• What this task involves
Give back only the lines in the records below from the one with "Before and after one commit to harishtm/data_analysis_python, a" to the one with "Also changed, not shown: parts of 9", both inclusive, word for word.

• Information shown
_ _ _ _
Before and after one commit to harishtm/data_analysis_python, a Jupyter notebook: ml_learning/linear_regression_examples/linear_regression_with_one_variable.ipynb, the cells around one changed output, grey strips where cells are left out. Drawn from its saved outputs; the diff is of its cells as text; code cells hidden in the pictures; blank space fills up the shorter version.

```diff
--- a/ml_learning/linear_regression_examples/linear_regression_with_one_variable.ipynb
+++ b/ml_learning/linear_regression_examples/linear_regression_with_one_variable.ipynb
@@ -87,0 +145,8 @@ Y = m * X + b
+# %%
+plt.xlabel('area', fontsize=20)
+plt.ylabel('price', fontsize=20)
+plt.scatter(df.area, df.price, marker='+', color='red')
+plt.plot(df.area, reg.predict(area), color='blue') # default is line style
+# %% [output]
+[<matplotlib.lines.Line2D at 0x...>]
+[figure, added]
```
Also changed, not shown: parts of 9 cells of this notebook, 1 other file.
_ _ _ _
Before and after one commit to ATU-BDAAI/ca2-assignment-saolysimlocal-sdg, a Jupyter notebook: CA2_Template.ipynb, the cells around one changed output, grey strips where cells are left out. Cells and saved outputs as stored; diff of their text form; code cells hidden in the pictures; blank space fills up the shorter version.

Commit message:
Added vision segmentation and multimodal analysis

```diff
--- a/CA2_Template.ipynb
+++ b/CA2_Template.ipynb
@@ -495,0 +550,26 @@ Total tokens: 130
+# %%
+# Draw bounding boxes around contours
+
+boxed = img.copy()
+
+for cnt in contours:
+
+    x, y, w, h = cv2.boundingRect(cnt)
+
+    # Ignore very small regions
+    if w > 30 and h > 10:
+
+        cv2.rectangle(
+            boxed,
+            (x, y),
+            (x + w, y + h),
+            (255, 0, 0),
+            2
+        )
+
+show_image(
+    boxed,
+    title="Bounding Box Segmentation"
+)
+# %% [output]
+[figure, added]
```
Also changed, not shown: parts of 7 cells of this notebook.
_ _ _ _
• Your response
Before and after one commit to harishtm/data_analysis_python, a Jupyter notebook: ml_learning/linear_regression_examples/linear_regression_with_one_variable.ipynb, the cells around one changed output, grey strips where cells are left out. Drawn from its saved outputs; the diff is of its cells as text; code cells hidden in the pictures; blank space fills up the shorter version.

```diff
--- a/ml_learning/linear_regression_examples/linear_regression_with_one_variable.ipynb
+++ b/ml_learning/linear_regression_examples/linear_regression_with_one_variable.ipynb
@@ -87,0 +145,8 @@ Y = m * X + b
+# %%
+plt.xlabel('area', fontsize=20)
+plt.ylabel('price', fontsize=20)
+plt.scatter(df.area, df.price, marker='+', color='red')
+plt.plot(df.area, reg.predict(area), color='blue') # default is line style
+# %% [output]
+[<matplotlib.lines.Line2D at 0x...>]
+[figure, added]
```
Also changed, not shown: parts of 9 cells of this notebook, 1 other file.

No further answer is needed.